[Start of section]
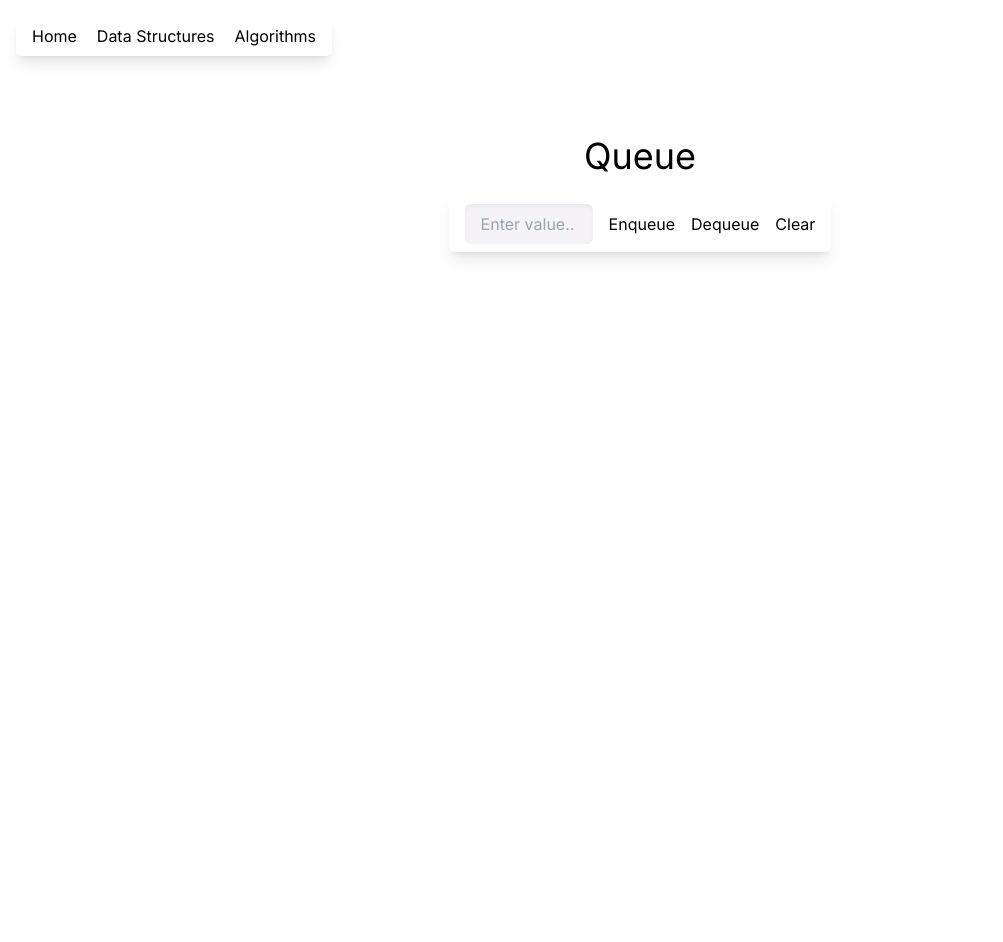
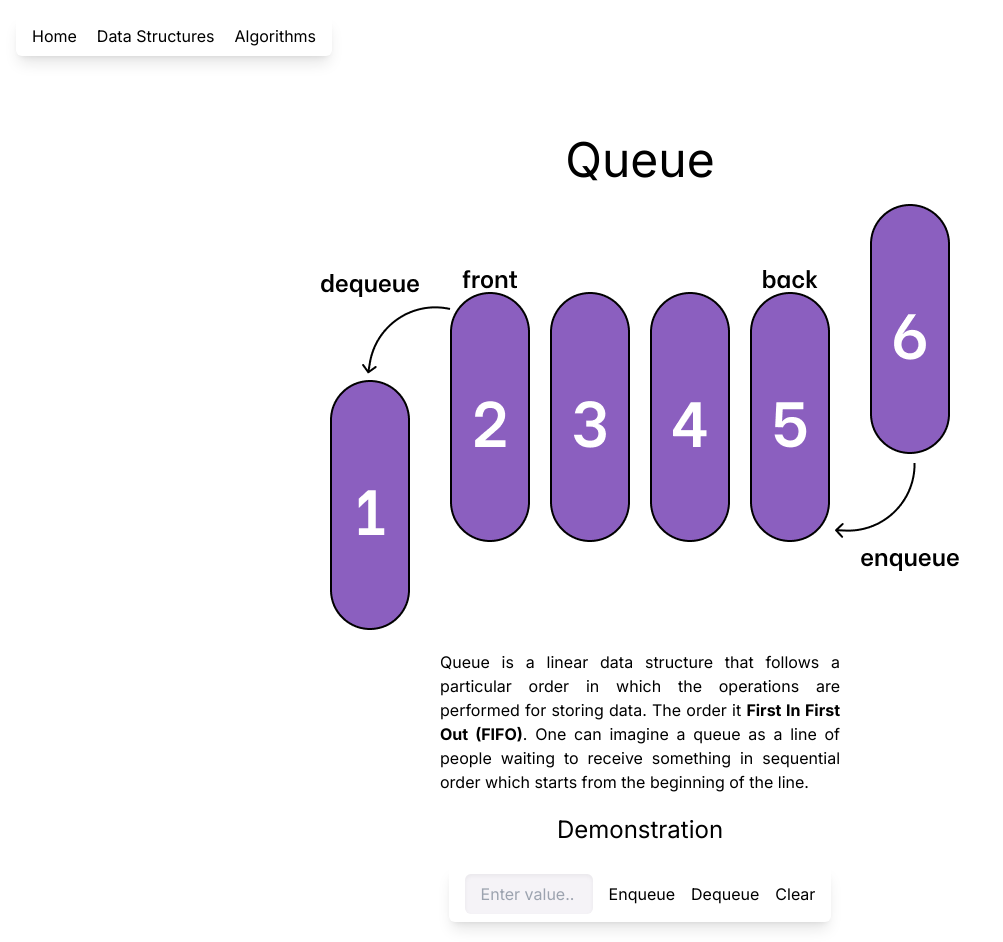
Before and after one commit to asuujx/dsa, a Next.js app: page /structures/queue in a window 1280 px wide. Shown: the whole page, without its empty margins (0-1003 px from the left). Before the commit the page ends 800 px from the top, so only its background shows below. Built offline with nearby package versions, Linux system fonts and the light colour scheme.

Commit message:
Add graph image and summary

```diff
--- a/src/app/structures/queue/page.tsx
+++ b/src/app/structures/queue/page.tsx
@@ -36,7 +36,20 @@ const Queue = () => {
 
   return (
      <div className="flex flex-col items-center mt-20">
-      <h1 className="text-4xl">Queue</h1>
+        <h1 className="text-5xl mb-5">Queue</h1>
+
+        <div className="flex flex-col items-center mx-10">
+           <img src="/queue.png" alt="queue" className="max-w-1/3" />
+           <p className="my-5 text-justify w-fit md:w-2/3 lg:w-1/3">
+              Queue is a linear data structure that follows a particular order
+              in which the operations are performed for storing data. The order
+              it <b>First In First Out (FIFO)</b>. One can imagine a queue as a
+              line of people waiting to receive something in sequential order
+              which starts from the beginning of the line.
+           </p>
+        </div>
+
+        <h2 className="text-2xl">Demonstration</h2>
         <div className="my-5 px-4 py-2 shadow-lg rounded-md flex gap-4">
            <input
               type="text"
```
Also changed, not shown: public/queue.png (added). Lines whose indentation alone changed are shown as unchanged.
[End of section]
> Description of the task
Go through the entries above and pull out each line with "page" in it.

> Expected answer
Before and after one commit to asuujx/dsa, a Next.js app: page /structures/queue in a window 1280 px wide. Shown: the whole page, without its empty margins (0-1003 px from the left). Before the commit the page ends 800 px from the top, so only its background shows below. Built offline with nearby package versions, Linux system fonts and the light colour scheme.
--- a/src/app/structures/queue/page.tsx
+++ b/src/app/structures/queue/page.tsx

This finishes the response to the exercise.